→ The problem
Everything in the listing should be set down exactly, apart from the pictures.

→ Provided information

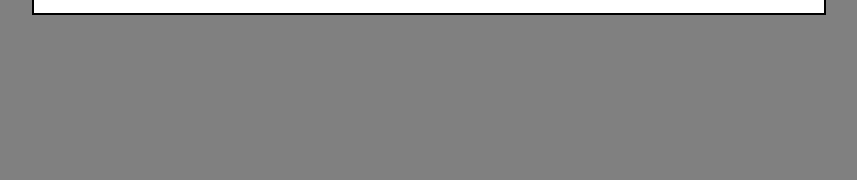
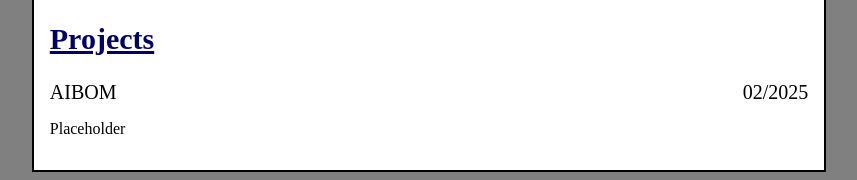
Before and after one commit to C-S-Darshan/FSD, a plain HTML site: page resume.html in a window 1280 px wide. Shown: the part 682-862 px from the top of the page, without its empty margins (211-1068 px from the left). Before the commit the page ends 800 px from the top, so only its background shows below. Drawn offline with Linux system fonts and the light colour scheme.

Commit message:
added projects

```diff
--- a/resume.html
+++ b/resume.html
@@ -53,6 +53,16 @@
             <span>HTML/CSS</span>
         </div>
     </section>
+        <section>
+        <h2 class="subtitle">Projects</h2>
+        <div>
+            <div id="degree">
+                <span>AIBOM</span>
+                <span>02/2025</span>
+            </div>
+            <p>Placeholder</p>
+        </div>
+    </section>
     </div>
 </div>
 </body>
```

→ Result of this task
Before and after one commit to C-S-Darshan/FSD, a plain HTML site: page resume.html in a window 1280 px wide. Shown: the part 682-862 px from the top of the page, without its empty margins (211-1068 px from the left). Before the commit the page ends 800 px from the top, so only its background shows below. Drawn offline with Linux system fonts and the light colour scheme.

Commit message:
added projects

```diff
--- a/resume.html
+++ b/resume.html
@@ -53,6 +53,16 @@
             <span>HTML/CSS</span>
         </div>
     </section>
+        <section>
+        <h2 class="subtitle">Projects</h2>
+        <div>
+            <div id="degree">
+                <span>AIBOM</span>
+                <span>02/2025</span>
+            </div>
+            <p>Placeholder</p>
+        </div>
+    </section>
     </div>
 </div>
 </body>
```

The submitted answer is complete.